**TO DO**
Search the data for the word "files" and copy each line that has it.
[Opening TASK MATERIAL section]
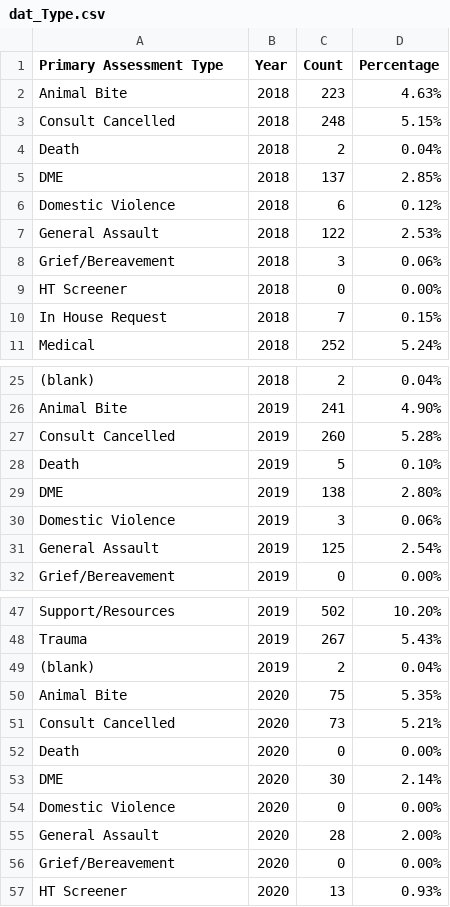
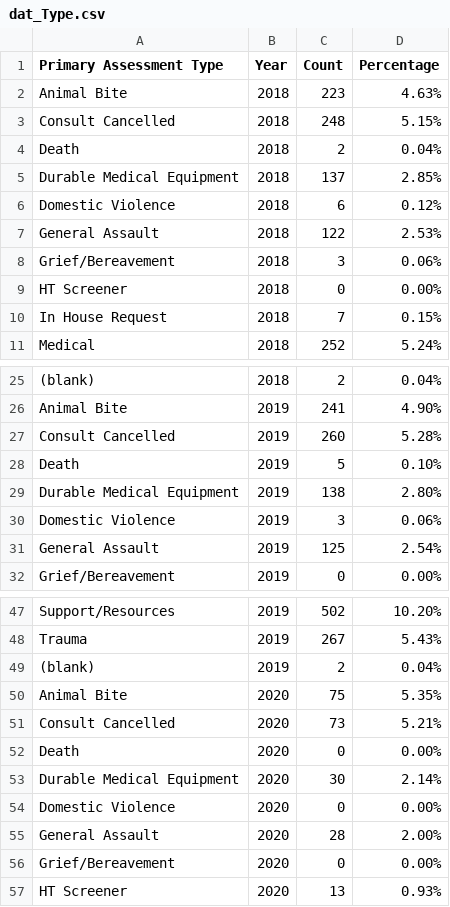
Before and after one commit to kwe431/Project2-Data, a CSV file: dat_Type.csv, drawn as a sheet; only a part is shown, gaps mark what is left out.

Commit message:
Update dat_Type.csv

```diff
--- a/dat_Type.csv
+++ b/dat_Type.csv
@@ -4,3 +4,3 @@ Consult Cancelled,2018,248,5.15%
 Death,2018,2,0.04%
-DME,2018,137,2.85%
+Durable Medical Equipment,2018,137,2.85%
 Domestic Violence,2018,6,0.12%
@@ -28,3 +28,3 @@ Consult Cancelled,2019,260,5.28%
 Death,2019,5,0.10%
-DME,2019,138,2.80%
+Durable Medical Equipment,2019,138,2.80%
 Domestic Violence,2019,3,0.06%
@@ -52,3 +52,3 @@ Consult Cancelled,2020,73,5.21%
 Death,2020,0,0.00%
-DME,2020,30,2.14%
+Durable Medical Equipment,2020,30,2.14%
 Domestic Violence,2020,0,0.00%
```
[Closing TASK MATERIAL section]
[Opening TASK MATERIAL section]
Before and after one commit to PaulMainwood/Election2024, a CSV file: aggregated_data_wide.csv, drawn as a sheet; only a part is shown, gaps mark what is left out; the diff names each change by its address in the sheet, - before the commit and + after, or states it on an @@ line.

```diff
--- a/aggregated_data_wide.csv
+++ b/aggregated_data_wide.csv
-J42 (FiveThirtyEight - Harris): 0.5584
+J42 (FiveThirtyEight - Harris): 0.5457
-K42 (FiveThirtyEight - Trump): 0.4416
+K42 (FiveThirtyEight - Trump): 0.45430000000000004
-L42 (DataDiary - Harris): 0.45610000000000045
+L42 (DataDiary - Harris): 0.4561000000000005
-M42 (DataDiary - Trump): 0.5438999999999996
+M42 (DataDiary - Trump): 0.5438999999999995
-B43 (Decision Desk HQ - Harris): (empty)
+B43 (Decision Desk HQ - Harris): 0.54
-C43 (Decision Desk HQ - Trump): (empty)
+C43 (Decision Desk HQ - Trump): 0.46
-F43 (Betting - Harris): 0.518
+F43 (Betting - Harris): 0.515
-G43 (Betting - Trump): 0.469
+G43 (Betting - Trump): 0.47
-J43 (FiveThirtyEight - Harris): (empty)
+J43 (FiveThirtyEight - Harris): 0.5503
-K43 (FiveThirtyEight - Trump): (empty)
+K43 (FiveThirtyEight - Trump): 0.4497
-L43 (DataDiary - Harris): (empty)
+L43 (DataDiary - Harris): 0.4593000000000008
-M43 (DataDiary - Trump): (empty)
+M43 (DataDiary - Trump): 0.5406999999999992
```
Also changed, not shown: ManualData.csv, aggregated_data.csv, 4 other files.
[Closing TASK MATERIAL section]
[Opening TASK MATERIAL section]
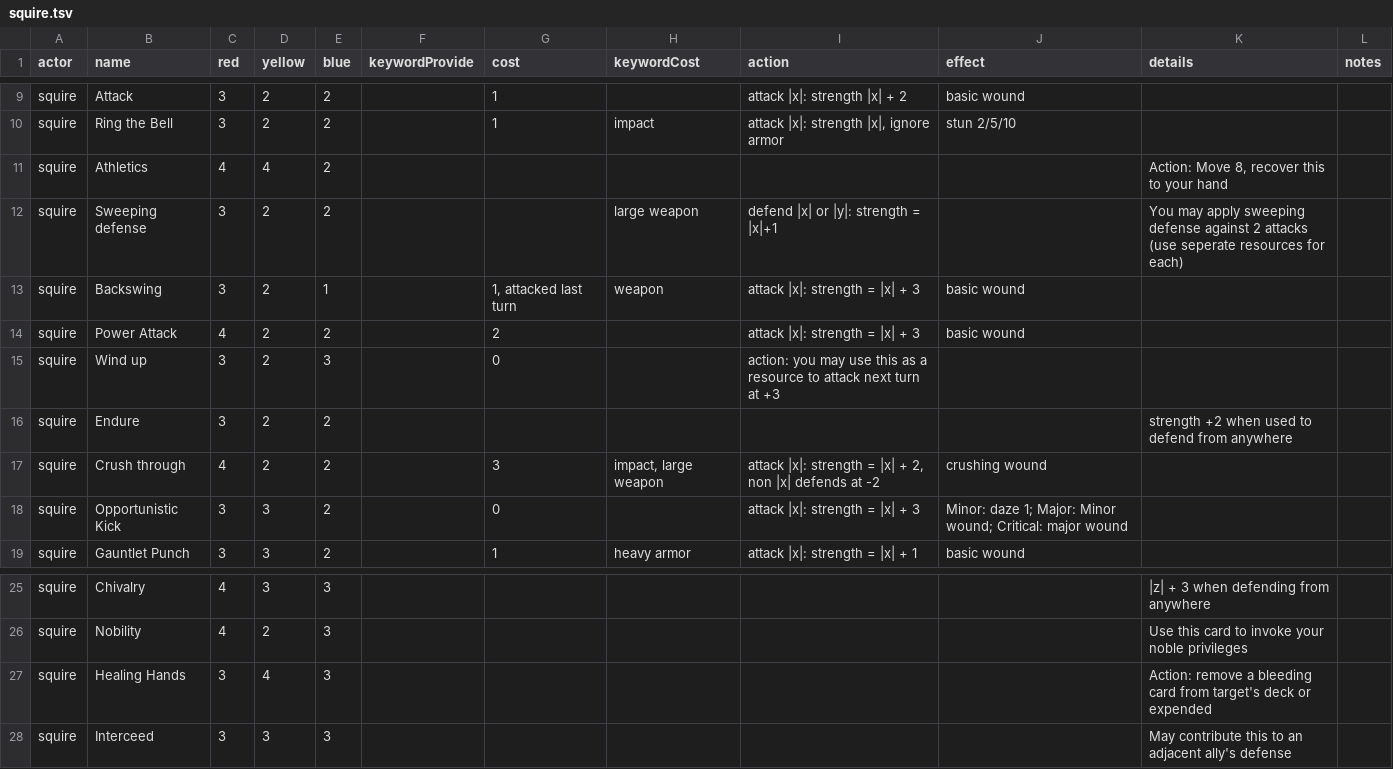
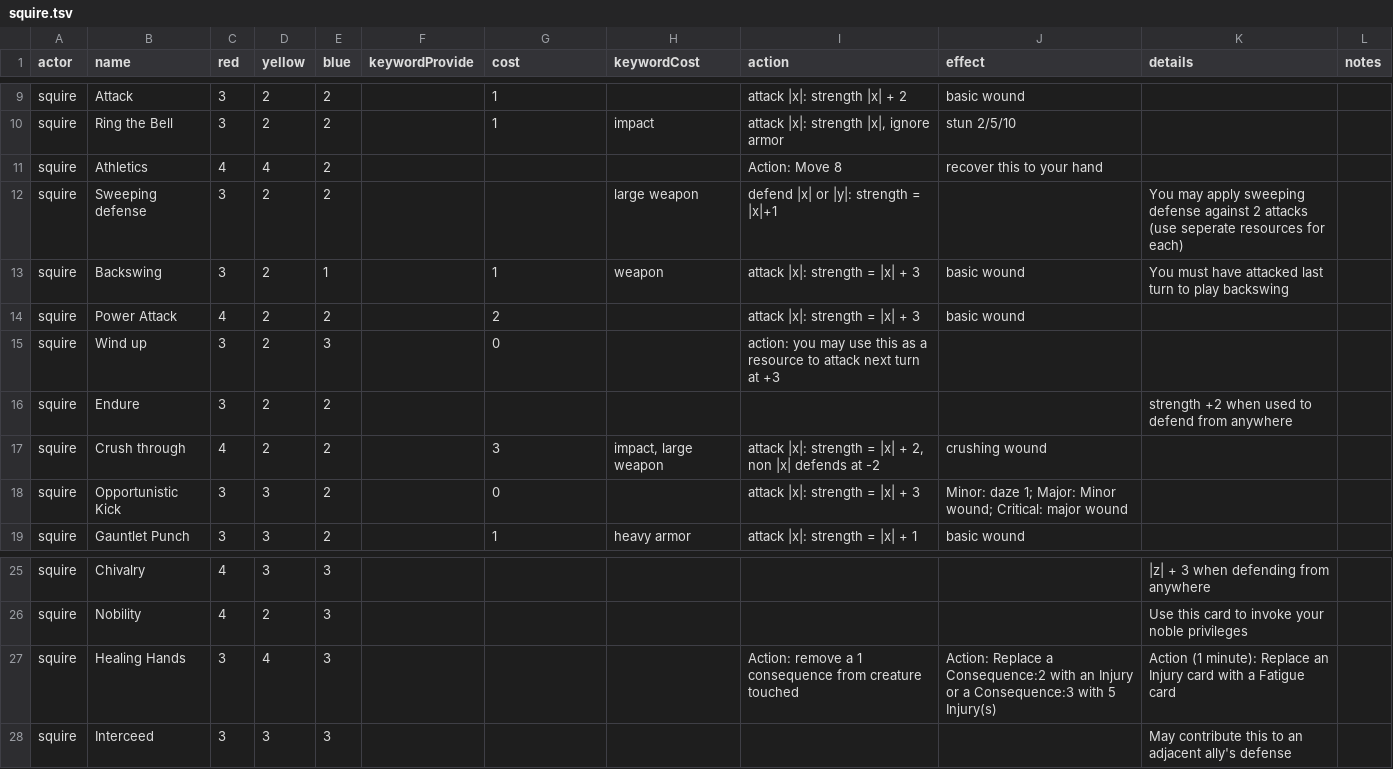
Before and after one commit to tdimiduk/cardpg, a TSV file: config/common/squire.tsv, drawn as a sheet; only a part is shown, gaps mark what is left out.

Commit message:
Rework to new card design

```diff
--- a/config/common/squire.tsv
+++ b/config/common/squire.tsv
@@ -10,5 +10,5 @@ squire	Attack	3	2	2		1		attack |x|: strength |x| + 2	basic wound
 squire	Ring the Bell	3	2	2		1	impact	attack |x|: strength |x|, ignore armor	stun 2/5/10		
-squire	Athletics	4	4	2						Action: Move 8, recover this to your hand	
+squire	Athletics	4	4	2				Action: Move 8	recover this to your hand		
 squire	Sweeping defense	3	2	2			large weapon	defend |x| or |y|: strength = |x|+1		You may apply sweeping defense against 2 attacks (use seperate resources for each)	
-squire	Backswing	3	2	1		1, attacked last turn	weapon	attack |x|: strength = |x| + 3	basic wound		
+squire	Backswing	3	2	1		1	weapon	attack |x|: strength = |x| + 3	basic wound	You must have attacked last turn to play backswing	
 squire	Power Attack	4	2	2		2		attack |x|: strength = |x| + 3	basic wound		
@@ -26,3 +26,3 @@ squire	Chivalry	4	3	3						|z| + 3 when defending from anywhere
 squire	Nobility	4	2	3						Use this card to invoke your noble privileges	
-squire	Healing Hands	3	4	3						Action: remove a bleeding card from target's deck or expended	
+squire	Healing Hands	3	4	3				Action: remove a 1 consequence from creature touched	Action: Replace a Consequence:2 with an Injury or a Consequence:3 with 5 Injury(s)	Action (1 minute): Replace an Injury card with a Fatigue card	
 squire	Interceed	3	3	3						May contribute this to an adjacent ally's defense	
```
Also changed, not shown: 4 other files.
[Closing TASK MATERIAL section]
**EXERCISE RESPONSE**
Also changed, not shown: ManualData.csv, aggregated_data.csv, 4 other files.
Also changed, not shown: 4 other files.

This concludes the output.